• Exercise instructions: Could you find each line of the data below that contains the word "muted" and copy those lines?

• Records supplied:

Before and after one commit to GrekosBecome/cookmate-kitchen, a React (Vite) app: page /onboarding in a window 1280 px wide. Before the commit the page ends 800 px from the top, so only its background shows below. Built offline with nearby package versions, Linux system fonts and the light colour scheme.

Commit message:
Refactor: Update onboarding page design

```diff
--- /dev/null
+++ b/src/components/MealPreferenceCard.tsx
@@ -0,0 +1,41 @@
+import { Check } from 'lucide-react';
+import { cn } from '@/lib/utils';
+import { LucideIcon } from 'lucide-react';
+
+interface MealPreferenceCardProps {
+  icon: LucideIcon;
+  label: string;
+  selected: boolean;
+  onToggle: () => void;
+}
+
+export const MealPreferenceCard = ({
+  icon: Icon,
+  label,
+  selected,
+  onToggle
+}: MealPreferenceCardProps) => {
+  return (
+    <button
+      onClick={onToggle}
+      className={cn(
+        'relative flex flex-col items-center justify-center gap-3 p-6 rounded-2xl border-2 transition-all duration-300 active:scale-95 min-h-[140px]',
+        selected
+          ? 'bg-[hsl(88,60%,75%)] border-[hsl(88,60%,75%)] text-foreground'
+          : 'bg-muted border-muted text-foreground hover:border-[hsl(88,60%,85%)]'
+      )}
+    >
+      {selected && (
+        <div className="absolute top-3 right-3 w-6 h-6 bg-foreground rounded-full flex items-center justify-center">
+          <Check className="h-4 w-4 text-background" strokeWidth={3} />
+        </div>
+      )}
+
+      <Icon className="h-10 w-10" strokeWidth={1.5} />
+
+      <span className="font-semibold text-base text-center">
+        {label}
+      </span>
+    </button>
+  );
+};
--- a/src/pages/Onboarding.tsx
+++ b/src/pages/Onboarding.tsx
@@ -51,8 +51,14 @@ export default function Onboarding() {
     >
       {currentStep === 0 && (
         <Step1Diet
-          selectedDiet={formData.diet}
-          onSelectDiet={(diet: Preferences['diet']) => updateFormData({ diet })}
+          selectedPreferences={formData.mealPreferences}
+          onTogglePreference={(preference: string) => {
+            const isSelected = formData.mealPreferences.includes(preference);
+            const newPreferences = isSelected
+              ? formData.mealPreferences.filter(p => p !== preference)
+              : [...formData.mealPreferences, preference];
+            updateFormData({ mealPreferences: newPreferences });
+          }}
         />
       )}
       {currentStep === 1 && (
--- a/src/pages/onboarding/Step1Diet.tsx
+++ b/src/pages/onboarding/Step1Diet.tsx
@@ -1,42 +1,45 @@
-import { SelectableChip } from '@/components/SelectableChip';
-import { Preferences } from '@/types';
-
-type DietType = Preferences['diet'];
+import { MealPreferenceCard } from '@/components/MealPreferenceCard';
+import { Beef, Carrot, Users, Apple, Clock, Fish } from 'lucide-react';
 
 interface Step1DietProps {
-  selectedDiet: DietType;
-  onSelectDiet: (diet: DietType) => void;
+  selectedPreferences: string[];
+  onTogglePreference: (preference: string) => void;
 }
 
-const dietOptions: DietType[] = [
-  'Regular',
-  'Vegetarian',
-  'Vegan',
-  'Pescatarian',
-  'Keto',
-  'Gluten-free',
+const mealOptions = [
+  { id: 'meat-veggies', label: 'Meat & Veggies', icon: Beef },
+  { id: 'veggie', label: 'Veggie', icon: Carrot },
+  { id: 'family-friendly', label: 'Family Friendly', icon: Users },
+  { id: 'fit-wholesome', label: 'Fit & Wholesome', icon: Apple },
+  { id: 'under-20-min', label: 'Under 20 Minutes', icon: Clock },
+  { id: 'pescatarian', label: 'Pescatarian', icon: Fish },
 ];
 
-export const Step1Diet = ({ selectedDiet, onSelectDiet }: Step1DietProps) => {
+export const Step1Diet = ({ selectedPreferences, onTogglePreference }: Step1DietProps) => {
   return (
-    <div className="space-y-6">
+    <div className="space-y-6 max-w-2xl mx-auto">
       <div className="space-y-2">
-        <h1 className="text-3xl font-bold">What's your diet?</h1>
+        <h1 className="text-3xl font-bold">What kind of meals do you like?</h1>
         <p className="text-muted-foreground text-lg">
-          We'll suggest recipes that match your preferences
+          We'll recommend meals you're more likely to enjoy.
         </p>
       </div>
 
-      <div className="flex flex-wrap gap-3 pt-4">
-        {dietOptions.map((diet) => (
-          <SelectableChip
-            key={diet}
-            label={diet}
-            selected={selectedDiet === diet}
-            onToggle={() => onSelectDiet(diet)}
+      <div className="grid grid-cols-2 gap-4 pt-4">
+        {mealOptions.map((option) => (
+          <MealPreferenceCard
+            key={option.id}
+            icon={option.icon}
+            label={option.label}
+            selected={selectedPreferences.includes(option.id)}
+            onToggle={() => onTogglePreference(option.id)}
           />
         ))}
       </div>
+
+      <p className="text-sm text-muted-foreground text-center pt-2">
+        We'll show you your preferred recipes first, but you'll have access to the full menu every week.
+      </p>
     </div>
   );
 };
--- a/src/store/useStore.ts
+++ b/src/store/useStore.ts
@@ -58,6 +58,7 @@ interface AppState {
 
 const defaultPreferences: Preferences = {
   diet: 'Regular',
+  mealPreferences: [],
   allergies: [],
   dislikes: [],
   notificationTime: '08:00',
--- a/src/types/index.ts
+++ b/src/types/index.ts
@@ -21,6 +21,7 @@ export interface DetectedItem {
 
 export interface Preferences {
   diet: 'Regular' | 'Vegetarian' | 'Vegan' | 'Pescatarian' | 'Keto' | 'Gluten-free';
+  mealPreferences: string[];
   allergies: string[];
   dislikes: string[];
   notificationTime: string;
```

• Written response:
+          : 'bg-muted border-muted text-foreground hover:border-[hsl(88,60%,85%)]'
         <p className="text-muted-foreground text-lg">
+      <p className="text-sm text-muted-foreground text-center pt-2">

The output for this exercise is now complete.